Trees Come With Unexpected Baggage

In my post yesterday I referenced the difficulty non-profit arts organizations have with conducting outreach activities that have relevance to communities. I and others have also frequently written about the problems with the way arts organizations approach relations with underserved communities, especially communities of color.

The honest truth is, a lot of non-profit organizations find the work they are doing has poor resonance with the communities they hope to serve. I was reading a piece on CityLab today about an organization that is trying to plant trees in Detroit. You would think this is a pretty non-controversial endeavor, but many neighborhoods in Detroit had a narrative of distrust in which trees figured prominently.

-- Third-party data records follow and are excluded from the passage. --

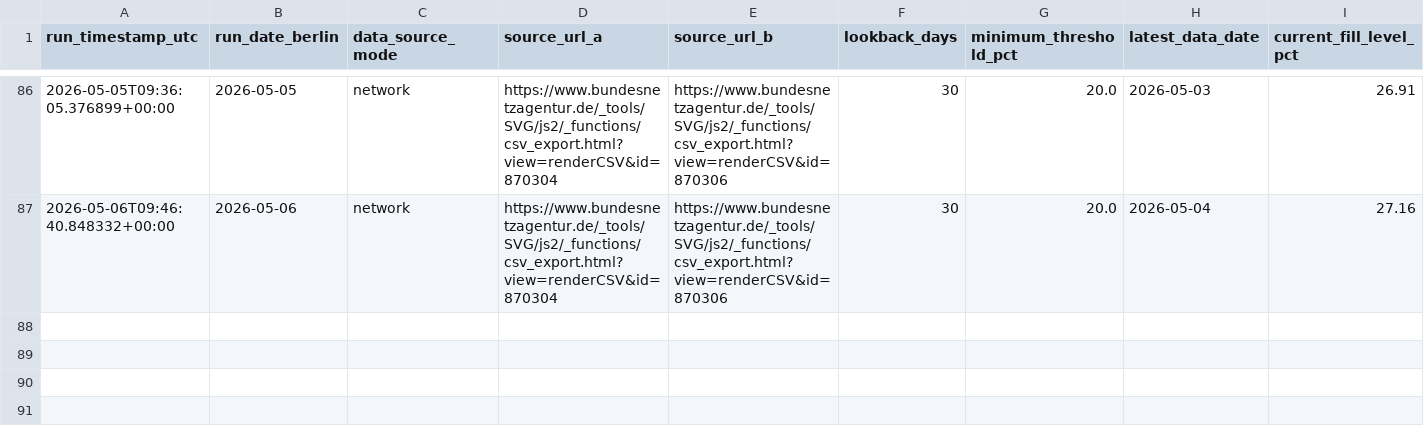
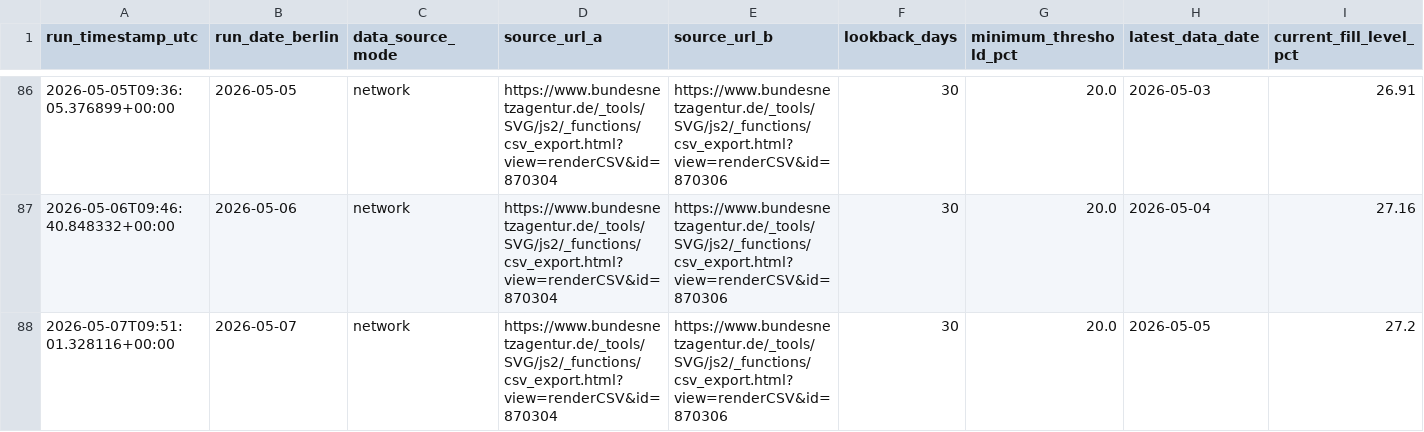
Before and after one commit to volzinnovation/de-gas-storage-tracker-bnetza, a CSV file: data/projections.csv, drawn as a sheet; only a part is shown, gaps mark what is left out; rows hold the shown columns only; the diff names each change by its address in the sheet, - before the commit and + after, or states it on an @@ line.

```diff
--- a/data/projections.csv
+++ b/data/projections.csv
+row 88: 2026-05-07T09:51:01.328116+00:00 | 2026-05-07 | network | https://www.bundesnetzagentur.de/_tools/SVG/js2/_functions/csv_export.html?view=renderCSV&id=870304 | https://www.bundesnetzagentur.de/_tools/SVG/js2/_functions/csv_export.html?view=renderCSV&id=870306 | 30 | 20.0 | 2026-05-05 | 27.2
```
Also changed, not shown: data/bnetza_cache.csv, 1 other file.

But as I read the article, I felt like so many phrases and terminology were exactly the same ones that crop up in discussions about how arts organizations need to frame their approach and relationships with underserved communities.

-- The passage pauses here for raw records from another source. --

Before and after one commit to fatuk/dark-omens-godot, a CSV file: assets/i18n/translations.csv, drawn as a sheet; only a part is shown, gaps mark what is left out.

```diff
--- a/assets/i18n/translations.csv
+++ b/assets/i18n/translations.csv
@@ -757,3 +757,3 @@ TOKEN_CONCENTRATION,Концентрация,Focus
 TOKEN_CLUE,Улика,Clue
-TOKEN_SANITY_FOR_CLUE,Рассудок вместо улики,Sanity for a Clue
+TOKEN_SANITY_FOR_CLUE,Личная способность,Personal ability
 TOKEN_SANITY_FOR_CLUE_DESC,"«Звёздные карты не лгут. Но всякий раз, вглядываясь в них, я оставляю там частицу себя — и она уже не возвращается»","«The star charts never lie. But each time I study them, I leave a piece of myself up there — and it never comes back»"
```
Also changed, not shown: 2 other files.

For example,

Elliot Payne, described experiences where green groups “presumed to know what’s best” for communities of color without including them in the decision-making and planning processes.

“I think a lot of the times it stems from the approach of oh we just go out and offer tree plantings or engaging in an outdoor activity, and if we just reach out to them they will come,” Payne told Taylor.

Cut out the references to tree planting and outdoor activity and it immediately sounds like a conversation at an arts conference without even needing to insert arts terminology.

Then there was this passage:

However, from reading excerpts of Carmichael’s interviews with TGD staff members, it’s clear some of the tree planters thought they were doing these communities an environmental-justice solid. After all, who would turn down a free tree on their property, given all of the health and economic benefits that service affords? Perhaps these people just don’t get it. As one staff member told Carmichael in the study:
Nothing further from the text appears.